Functions of stress-induced lipid droplets in the nervous systemMore about Open Access at the Crick
Lipid droplets are highly dynamic intracellular organelles that store neutral lipids such as cholesteryl esters and triacylglycerols. They have recently emerged as key stress response components in many different cell types. Lipid droplets in the nervous system are mostly observed in vivo in glia, ependymal cells and microglia. They tend to become more numerous in these cell types and can also form in neurons as a consequence of ageing or stresses involving redox imbalance and lipotoxicity. Abundant lipid droplets are also a characteristic feature of several neurodegenerative diseases. In this minireview, we take a cell-type perspective on recent advances in our understanding of lipid droplet metabolism in glia, neurons and neural stem cells during health and disease.

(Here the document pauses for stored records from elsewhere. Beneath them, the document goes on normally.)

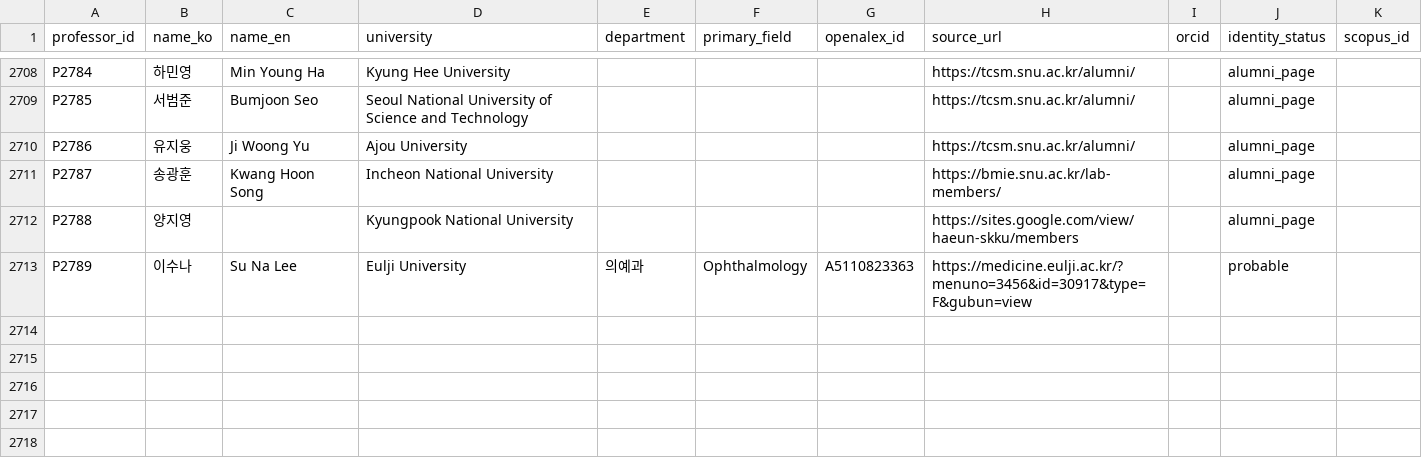
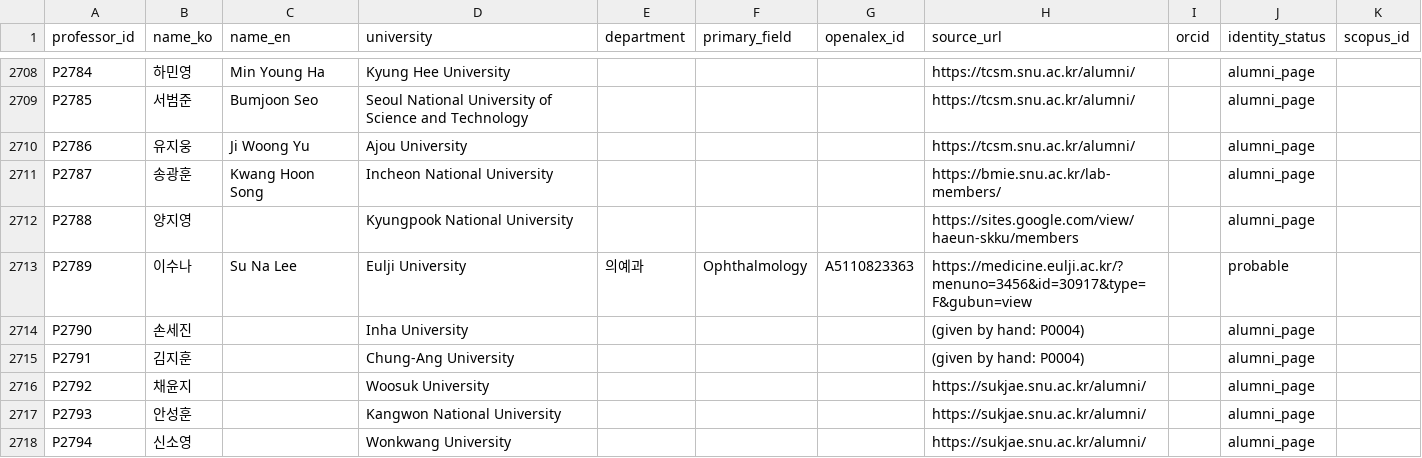
Before and after one commit to hyungjin1213-collab/about_bio, a CSV file: 0. korea bio map/data/professors_seed.csv, drawn as a sheet; only a part is shown, gaps mark what is left out.

```diff
--- a/0. korea bio map/data/professors_seed.csv
+++ b/0. korea bio map/data/professors_seed.csv
@@ -2713 +2713,6 @@ P2788,양지영,,Kyungpook National University,,,,https://sites.google.com/view/
 P2789,이수나,Su Na Lee,Eulji University,의예과,Ophthalmology,A5110823363,https://medicine.eulji.ac.kr/?menuno=3456&id=30917&type=F&gubun=view,,probable,
+P2790,손세진,,Inha University,,,,(given by hand: P0004),,alumni_page,
+P2791,김지훈,,Chung-Ang University,,,,(given by hand: P0004),,alumni_page,
+P2792,채윤지,,Woosuk University,,,,https://sukjae.snu.ac.kr/alumni/,,alumni_page,
+P2793,안성훈,,Kangwon National University,,,,https://sukjae.snu.ac.kr/alumni/,,alumni_page,
+P2794,신소영,,Wonkwang University,,,,https://sukjae.snu.ac.kr/alumni/,,alumni_page,
```
Also changed, not shown: 0. korea bio map/data/lab_sites.csv, 0. korea bio map/output/lab_alumni_summary.csv, 4 other files.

We highlight that a given lipid droplet subfunction, such as triacylglycerol lipolysis, can be physiologically beneficial or harmful to the functions of the nervous system depending upon cellular context. The mechanistic understanding of context-dependent lipid droplet functions in the nervous system is progressing apace, aided by new technologies for probing the lipid droplet proteome and lipidome with single-cell type precision.